• **ASSIGNMENT**
Please copy each line of the records below that holds the word "classes".

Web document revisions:
-- Opening Marker --

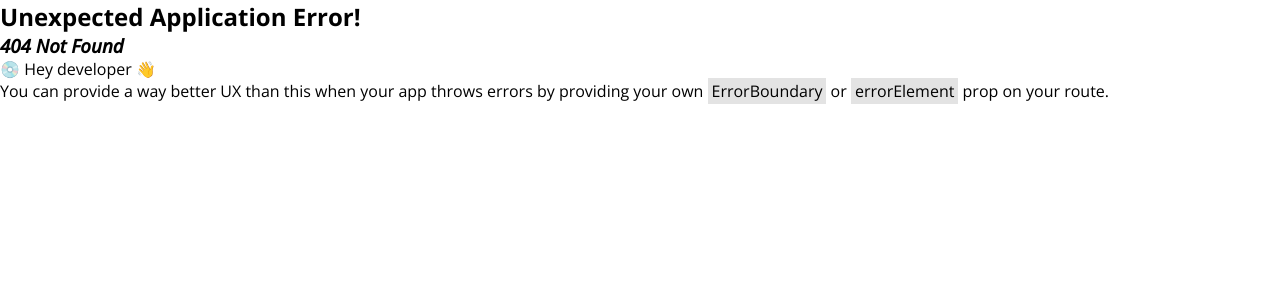
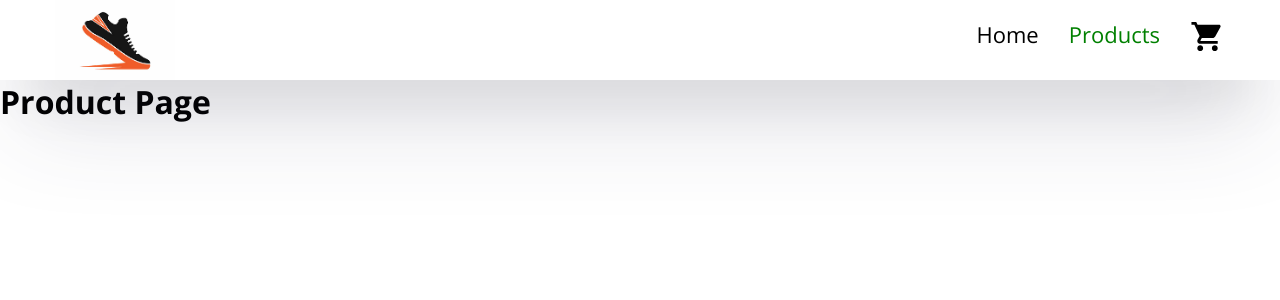
Before and after one commit to FilipKrz03/shoes-shop-app, a React (Create React App) app: page /products in a window 1280 px wide. Before the commit this address had no page. Shown: the top 300 px of the page. Built offline with nearby package versions, Linux system fonts and the light colour scheme.

Commit message:
Added products page and active navigation

```diff
--- a/src/App.js
+++ b/src/App.js
@@ -1,10 +1,13 @@
 import {RouterProvider, createBrowserRouter} from 'react-router-dom'
 import HomePage from './pages/HomePage';
 import MainNavigation from './pages/MainNavigation';
+import ProductPage from './pages/ProductsPage';
 
 const router = createBrowserRouter([
-{path : '/' , element:<MainNavigation /> , children : [
+{path : '/' , element:<MainNavigation /> ,
+children : [
   {index : true , element:<HomePage />} ,
+  {path : 'products'  , element : <ProductPage />}
 ]}
 ])
 
--- a/src/components/HomePage/Caraousel.jsx
+++ b/src/components/HomePage/Caraousel.jsx
@@ -19,7 +19,6 @@ const Caraousel = () => {
 
   return (
     <section className={classes.slider}>
-
     <Slider {...settings} className={classes.caraousel}>
       <img src={caraousel1} alt="caraousel item" />
       <img src={caraousel2} alt="caraousel item" />
--- a/src/components/Navigation/Navigation.jsx
+++ b/src/components/Navigation/Navigation.jsx
@@ -1,21 +1,41 @@
-import classes from './Navigation.module.scss';
-import mainLogo from '../../img/main-logo.png';
-import ShoppingCartIcon from '@mui/icons-material/ShoppingCart';
+import { NavLink } from "react-router-dom";
+import classes from "./Navigation.module.scss";
+import mainLogo from "../../img/main-logo.png";
+import ShoppingCartIcon from "@mui/icons-material/ShoppingCart";
 
 const Navigation = () => {
-
-    return(
+  return (
     <header className={classes.header}>
-        <img src={mainLogo} alt='main logo of site'/>
-        <nav>
-            <ul>
-                <li>Products</li>
-                <li><ShoppingCartIcon fontSize='large' /></li>
-            </ul>
-        </nav>
+      <img src={mainLogo} alt="main logo of site" />
+      <nav>
+        <ul>
+          <li>
+            <NavLink
+              to="/"
+              className={({ isActive }) =>
+                isActive ? classes.active : undefined
+              }
+            >
+              Home
+            </NavLink>
+          </li>
+          <li>
+            <NavLink
+              to="products"
+              className={({ isActive }) =>
+                isActive ? classes.active : undefined
+              }
+            >
+              Products
+            </NavLink>
+          </li>
+          <li>
+            <ShoppingCartIcon fontSize="large" />
+          </li>
+        </ul>
+      </nav>
     </header>
-    );
-
-}
+  );
+};
 
 export default Navigation;
--- a/src/components/Navigation/Navigation.module.scss
+++ b/src/components/Navigation/Navigation.module.scss
@@ -1,6 +1,6 @@
-@import '../../variables.scss';
+@import "../../variables.scss";
 
-.header{
+.header {
   width: 100vw;
   position: sticky;
   top: 0;
@@ -11,23 +11,33 @@
   justify-content: space-between;
   align-items: center;
   font-size: $font-l;
-    padding:0em 2.5em;
-    box-shadow:
-    rgba(255, 255, 255, 0.1) 0px 1px 1px 0px inset,
+  padding: 0em 2.5em;
+  box-shadow: rgba(255, 255, 255, 0.1) 0px 1px 1px 0px inset,
     rgba(50, 50, 93, 0.25) 0px 50px 100px -20px,
     rgba(0, 0, 0, 0.3) 0px 30px 60px -30px;
-    img{
+  img {
     width: 120px;
     cursor: pointer;
   }
 
-    nav{
-        ul{
+  nav {
+    a {
+      text-decoration: none;
+      color: black;
+      transition: 200ms ease-in-out;
+      &:hover {
+        color: orange;
+      }
+      &.active {
+        color: green;
+      }
+    }
+    ul {
       display: flex;
       flex-direction: row;
       gap: 30px;
       list-style: none;
-            li{
+      li {
         cursor: pointer;
       }
     }
--- /dev/null
+++ b/src/pages/ProductsPage.jsx
@@ -0,0 +1,7 @@
+const ProductPage = () => {
+return(
+    <h1>Product Page</h1>
+)
+}
+
+export default ProductPage;
```
Lines whose indentation alone changed are shown as unchanged.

-- Closing Marker --

• **ANSWER FOR THIS EXERCISE**
     <section className={classes.slider}>
     <Slider {...settings} className={classes.caraousel}>
-import classes from './Navigation.module.scss';
+import classes from "./Navigation.module.scss";
     <header className={classes.header}>
+                isActive ? classes.active : undefined
+                isActive ? classes.active : undefined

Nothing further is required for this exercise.